EXERCISE GOAL ▸ Print every entry, word for word, and skip the images.

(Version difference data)
● ● ● ●
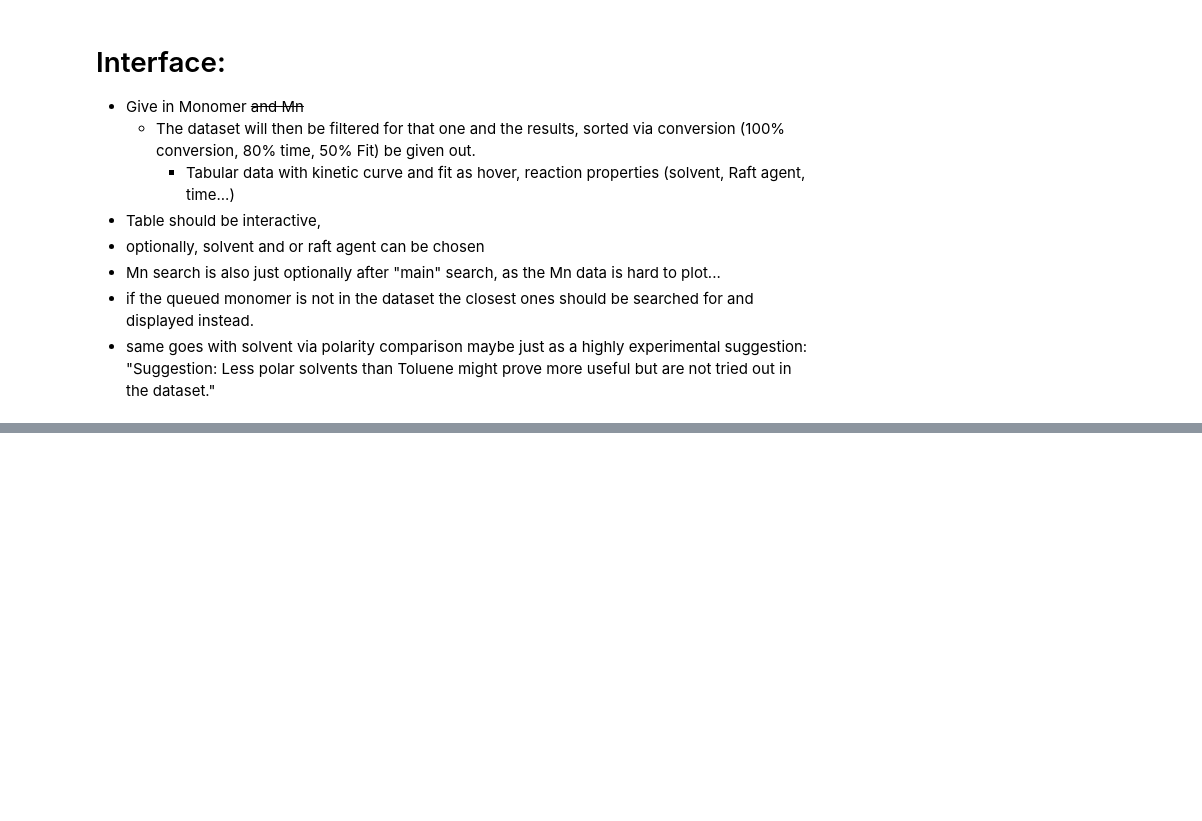
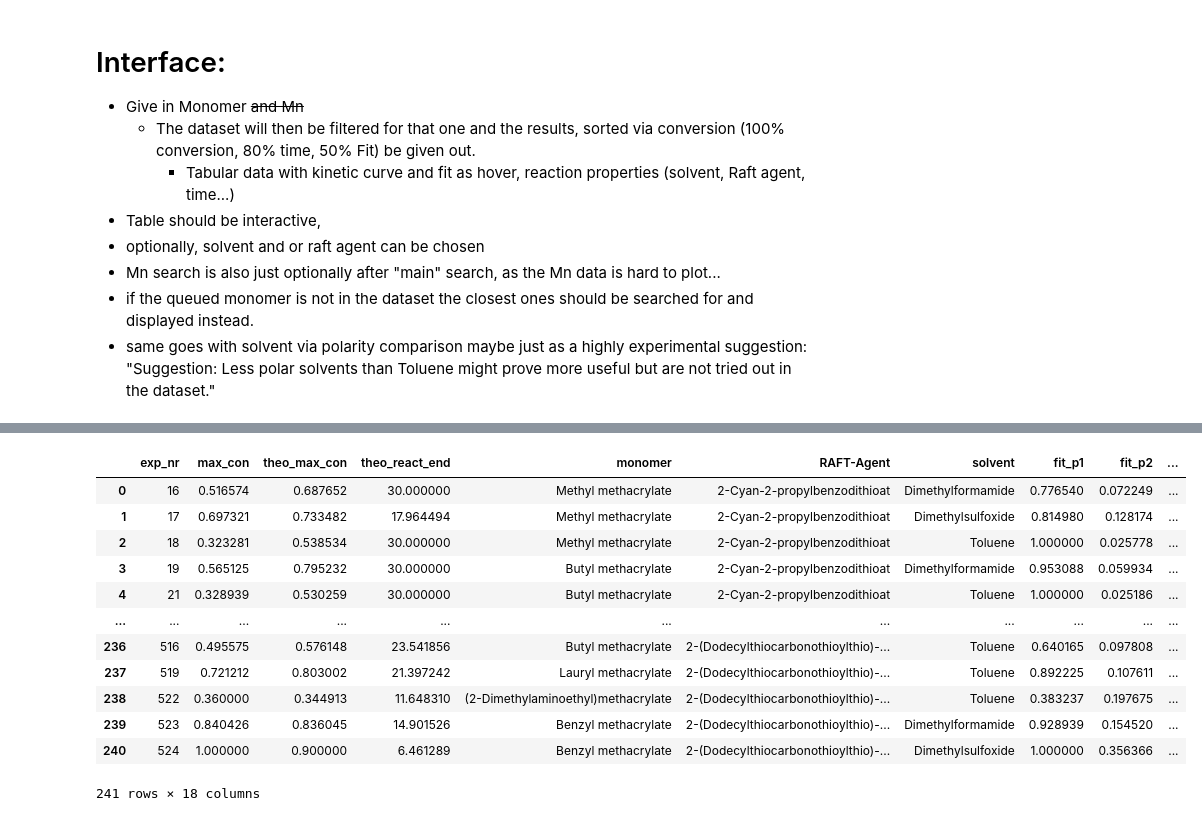
Before and after one commit to Bizbalt/RAFT-knowledgebase, a Jupyter notebook: dataset_analysis.ipynb, the cells around one changed output, grey strips where cells are left out. Cells and saved outputs as stored; diff of their text form; code cells hidden in the pictures; blank space fills up the shorter version.

```diff
--- a/dataset_analysis.ipynb
+++ b/dataset_analysis.ipynb
@@ -800,0 +1030,16 @@ with pd.ExcelWriter(os.path.join(os.getcwd(), "data", "data exploration figures"
+# %%
+kinetics_df
+# %% [output]
+|  | exp_nr | max_con | theo_max_con | theo_react_end | monomer | RAFT-Agent | solvent | fit_p1 | fit_p2 | ... |
+| 0 | 16 | 0.516574 | 0.687652 | 30.000000 | Methyl methacrylate | 2-Cyan-2-propylbenzodithioat | Dimethylformamide | 0.776540 | 0.072249 | ... |
+| 1 | 17 | 0.697321 | 0.733482 | 17.964494 | Methyl methacrylate | 2-Cyan-2-propylbenzodithioat | Dimethylsulfoxide | 0.814980 | 0.128174 | ... |
+| 2 | 18 | 0.323281 | 0.538534 | 30.000000 | Methyl methacrylate | 2-Cyan-2-propylbenzodithioat | Toluene | 1.000000 | 0.025778 | ... |
+| 3 | 19 | 0.565125 | 0.795232 | 30.000000 | Butyl methacrylate | 2-Cyan-2-propylbenzodithioat | Dimethylformamide | 0.953088 | 0.059934 | ... |
+| 4 | 21 | 0.328939 | 0.530259 | 30.000000 | Butyl methacrylate | 2-Cyan-2-propylbenzodithioat | Toluene | 1.000000 | 0.025186 | ... |
+| ... | ... | ... | ... | ... | ... | ... | ... | ... | ... | ... |
+| 236 | 516 | 0.495575 | 0.576148 | 23.541856 | Butyl methacrylate | 2-(Dodecylthiocarbonothioylthio)-... | Toluene | 0.640165 | 0.097808 | ... |
+| 237 | 519 | 0.721212 | 0.803002 | 21.397242 | Lauryl methacrylate | 2-(Dodecylthiocarbonothioylthio)-... | Toluene | 0.892225 | 0.107611 | ... |
+| 238 | 522 | 0.360000 | 0.344913 | 11.648310 | (2-Dimethylaminoethyl)methacrylate | 2-(Dodecylthiocarbonothioylthio)-... | Toluene | 0.383237 | 0.197675 | ... |
+| 239 | 523 | 0.840426 | 0.836045 | 14.901526 | Benzyl methacrylate | 2-(Dodecylthiocarbonothioylthio)-... | Dimethylformamide | 0.928939 | 0.154520 | ... |
+| 240 | 524 | 1.000000 | 0.900000 | 6.461289 | Benzyl methacrylate | 2-(Dodecylthiocarbonothioylthio)-... | Dimethylsulfoxide | 1.000000 | 0.356366 | ... |
+241 rows × 18 columns
```
Also changed, not shown: parts of 29 cells of this notebook.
● ● ● ●
RESULT BELOW ▸
Before and after one commit to Bizbalt/RAFT-knowledgebase, a Jupyter notebook: dataset_analysis.ipynb, the cells around one changed output, grey strips where cells are left out. Cells and saved outputs as stored; diff of their text form; code cells hidden in the pictures; blank space fills up the shorter version.

```diff
--- a/dataset_analysis.ipynb
+++ b/dataset_analysis.ipynb
@@ -800,0 +1030,16 @@ with pd.ExcelWriter(os.path.join(os.getcwd(), "data", "data exploration figures"
+# %%
+kinetics_df
+# %% [output]
+|  | exp_nr | max_con | theo_max_con | theo_react_end | monomer | RAFT-Agent | solvent | fit_p1 | fit_p2 | ... |
+| 0 | 16 | 0.516574 | 0.687652 | 30.000000 | Methyl methacrylate | 2-Cyan-2-propylbenzodithioat | Dimethylformamide | 0.776540 | 0.072249 | ... |
+| 1 | 17 | 0.697321 | 0.733482 | 17.964494 | Methyl methacrylate | 2-Cyan-2-propylbenzodithioat | Dimethylsulfoxide | 0.814980 | 0.128174 | ... |
+| 2 | 18 | 0.323281 | 0.538534 | 30.000000 | Methyl methacrylate | 2-Cyan-2-propylbenzodithioat | Toluene | 1.000000 | 0.025778 | ... |
+| 3 | 19 | 0.565125 | 0.795232 | 30.000000 | Butyl methacrylate | 2-Cyan-2-propylbenzodithioat | Dimethylformamide | 0.953088 | 0.059934 | ... |
+| 4 | 21 | 0.328939 | 0.530259 | 30.000000 | Butyl methacrylate | 2-Cyan-2-propylbenzodithioat | Toluene | 1.000000 | 0.025186 | ... |
+| ... | ... | ... | ... | ... | ... | ... | ... | ... | ... | ... |
+| 236 | 516 | 0.495575 | 0.576148 | 23.541856 | Butyl methacrylate | 2-(Dodecylthiocarbonothioylthio)-... | Toluene | 0.640165 | 0.097808 | ... |
+| 237 | 519 | 0.721212 | 0.803002 | 21.397242 | Lauryl methacrylate | 2-(Dodecylthiocarbonothioylthio)-... | Toluene | 0.892225 | 0.107611 | ... |
+| 238 | 522 | 0.360000 | 0.344913 | 11.648310 | (2-Dimethylaminoethyl)methacrylate | 2-(Dodecylthiocarbonothioylthio)-... | Toluene | 0.383237 | 0.197675 | ... |
+| 239 | 523 | 0.840426 | 0.836045 | 14.901526 | Benzyl methacrylate | 2-(Dodecylthiocarbonothioylthio)-... | Dimethylformamide | 0.928939 | 0.154520 | ... |
+| 240 | 524 | 1.000000 | 0.900000 | 6.461289 | Benzyl methacrylate | 2-(Dodecylthiocarbonothioylthio)-... | Dimethylsulfoxide | 1.000000 | 0.356366 | ... |
+241 rows × 18 columns
```
Also changed, not shown: parts of 29 cells of this notebook.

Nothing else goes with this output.